Extension News

Wood in the Garden

Note to media editors: Garden Column for the week starting June 10

6/6/2005

By Paul Wray
Extension Forester
Iowa State University

Gardening in raised beds and other wood structures can be just the answer for would-be gardeners who would love to grow their own vegetables and flowers, but lack the space or physical ability for a traditional garden. However, recent changes in wood preservation treatments have left many gardeners wondering about the safety of treated lumber.

Many gardeners have made use of treated lumber in their raised beds, decks, fences, benches, gazebos and other landscape structures. Up until about 2003, many of us used a then commonly available treated lumber product called chromated copper arsenate (CCA). But in 2002, the Environmental Protection Agency (EPA) announced that CCA treated lumber would be phased out for use in consumer/residential products by 2004 due to concerns regarding the safety of arsenic. Since then, several more environmentally friendly alternatives to CCA treatments have become available, and CCA lumber is no longer available for the consumer.

Alkaline copper quaternary (ACQ) is a water-based fungicide/insecticide combination that is higher in copper than CCA but is free of arsenic. This type of treated lumber can be used for above-ground structures, as well as those underwater. ACQ treated wood can be painted or stained and is now the most common type of treated lumber.  ACQ treated lumber is more corrosive than the CCA product; as a result, fasteners must be either stainless steel or hot dipped galvanized. 

Another treatment that may be available is sodium borate (sold as Advanced Guard or DuraBora).  This product is not as good as ACQ and the lumber should not come in contact with moisture or be used for decks or home construction.

When selecting treated wood, look for the “preservative quality label or mark.”  It will have the AWPA (American Wood Preserve’s Association) standard used for treatment, the type and amount of preservative retention in pounds per cubic foot (pcf).  For above ground outside use the pcf should be 0.25 and for ground contact it should be 0.40.

The alternative to treated lumber in outdoor projects is to use naturally durable wood such as western red cedar, redwood, or bald cypress.  Only the heartwood of these species is durable.  Properly treated wood will outlast these naturally durable species.

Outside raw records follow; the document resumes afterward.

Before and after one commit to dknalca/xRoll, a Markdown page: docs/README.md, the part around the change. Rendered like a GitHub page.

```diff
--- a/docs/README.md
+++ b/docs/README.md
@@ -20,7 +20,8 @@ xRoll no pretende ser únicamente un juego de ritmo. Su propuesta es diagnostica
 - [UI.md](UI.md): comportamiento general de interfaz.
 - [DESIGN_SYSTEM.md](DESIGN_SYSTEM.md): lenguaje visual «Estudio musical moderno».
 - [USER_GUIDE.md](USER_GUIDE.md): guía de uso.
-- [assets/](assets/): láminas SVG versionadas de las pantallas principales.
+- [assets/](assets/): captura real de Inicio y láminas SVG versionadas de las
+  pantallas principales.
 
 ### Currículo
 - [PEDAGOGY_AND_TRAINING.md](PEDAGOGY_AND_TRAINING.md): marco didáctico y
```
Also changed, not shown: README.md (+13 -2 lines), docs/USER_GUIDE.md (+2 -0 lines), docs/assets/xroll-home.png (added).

When using treated wood remember the following precautions:
*Do not use where food, animal food, or drinking water may be in contact with the wood.
*Do not burn treated wood in open fires, stoves or fireplaces; dispose of wood through ordinary trash disposal outlets.
*Avoid inhalation of sawdust; always wear a dust mask when working with treated wood.
*Always wear gloves when working with wood.

In Iowa, we have a few species that show some decay resistance, but they are not as durable as western red cedar, redwood or bald cypress.  Some Iowa species with moderate durability are:  Osage orange, black locust, black walnut, and white oaks.  Products using non-decay resistant wood will last 4-7 years in Iowa.  Using treated lumber will extend the life time of the project.

The right wood for the right project is essential for long-lasting gardens and landscapes.

--30--

Contacts :

Paul Wray, Forestry, (515) 294-1168, phw@iastate.edu

Jean McGuire, Continuing Education and Communication Services, (515) 294-7033, jmcguire@iastate.edu

GroundContact Image